WHAT IS REQUIRED: The word "changed" marks the lines to keep; find each one in the data and copy it.

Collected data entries

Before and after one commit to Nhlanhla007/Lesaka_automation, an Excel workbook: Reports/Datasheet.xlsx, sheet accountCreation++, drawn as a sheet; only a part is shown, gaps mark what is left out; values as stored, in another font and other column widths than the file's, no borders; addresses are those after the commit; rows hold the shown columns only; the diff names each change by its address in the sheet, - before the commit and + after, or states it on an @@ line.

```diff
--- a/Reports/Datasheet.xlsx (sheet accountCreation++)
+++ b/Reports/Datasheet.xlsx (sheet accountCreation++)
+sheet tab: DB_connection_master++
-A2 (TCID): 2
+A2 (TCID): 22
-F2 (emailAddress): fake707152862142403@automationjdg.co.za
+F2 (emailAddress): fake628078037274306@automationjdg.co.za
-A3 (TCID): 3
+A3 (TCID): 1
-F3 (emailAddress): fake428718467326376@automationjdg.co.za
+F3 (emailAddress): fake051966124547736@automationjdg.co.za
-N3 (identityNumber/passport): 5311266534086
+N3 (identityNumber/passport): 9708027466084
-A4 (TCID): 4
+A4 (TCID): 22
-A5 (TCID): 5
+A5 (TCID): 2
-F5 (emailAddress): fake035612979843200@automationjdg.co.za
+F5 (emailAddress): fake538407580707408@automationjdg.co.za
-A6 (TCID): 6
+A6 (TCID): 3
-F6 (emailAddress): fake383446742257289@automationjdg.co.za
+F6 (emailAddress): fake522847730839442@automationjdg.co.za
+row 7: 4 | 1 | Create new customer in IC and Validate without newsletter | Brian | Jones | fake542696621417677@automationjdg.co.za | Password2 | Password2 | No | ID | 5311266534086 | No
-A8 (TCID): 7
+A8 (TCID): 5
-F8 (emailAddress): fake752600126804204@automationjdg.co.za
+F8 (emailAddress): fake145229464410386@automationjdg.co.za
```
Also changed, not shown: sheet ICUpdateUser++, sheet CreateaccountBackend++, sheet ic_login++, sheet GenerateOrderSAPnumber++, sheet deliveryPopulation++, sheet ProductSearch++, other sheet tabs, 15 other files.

* * *

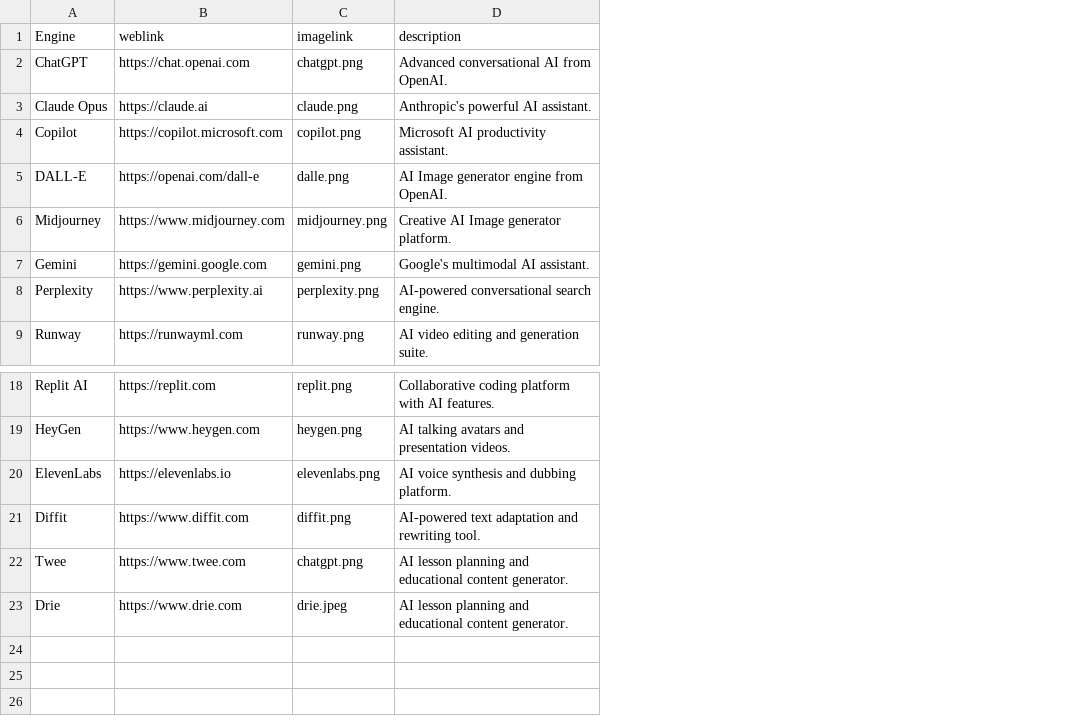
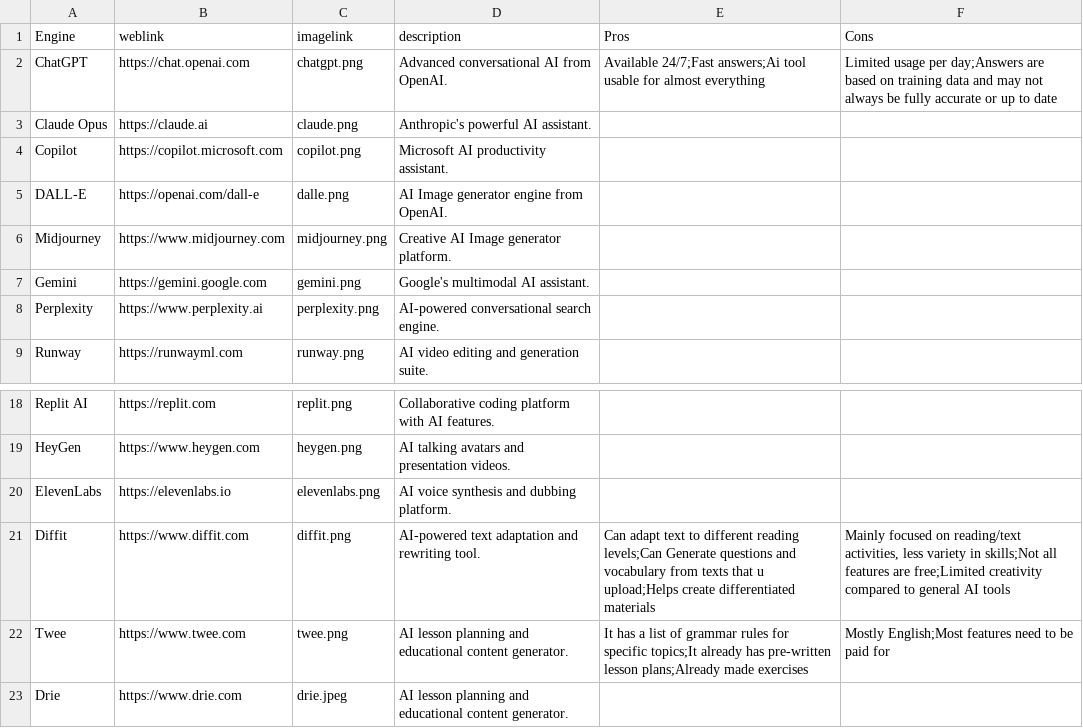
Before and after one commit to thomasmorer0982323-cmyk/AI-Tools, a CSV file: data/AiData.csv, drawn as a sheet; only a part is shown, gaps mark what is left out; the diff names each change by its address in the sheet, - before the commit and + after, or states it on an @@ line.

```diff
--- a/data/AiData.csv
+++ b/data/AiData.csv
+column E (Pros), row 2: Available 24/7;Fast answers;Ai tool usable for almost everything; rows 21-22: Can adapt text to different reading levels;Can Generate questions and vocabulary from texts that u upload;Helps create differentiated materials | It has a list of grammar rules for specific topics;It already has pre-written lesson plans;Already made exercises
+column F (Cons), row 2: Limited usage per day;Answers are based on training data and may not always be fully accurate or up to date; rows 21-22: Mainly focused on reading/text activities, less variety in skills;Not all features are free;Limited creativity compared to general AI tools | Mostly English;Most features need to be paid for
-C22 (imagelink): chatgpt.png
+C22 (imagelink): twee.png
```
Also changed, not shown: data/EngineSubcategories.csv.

SOLUTION TO THIS TASK:
Also changed, not shown: sheet ICUpdateUser++, sheet CreateaccountBackend++, sheet ic_login++, sheet GenerateOrderSAPnumber++, sheet deliveryPopulation++, sheet ProductSearch++, other sheet tabs, 15 other files.
Also changed, not shown: data/EngineSubcategories.csv.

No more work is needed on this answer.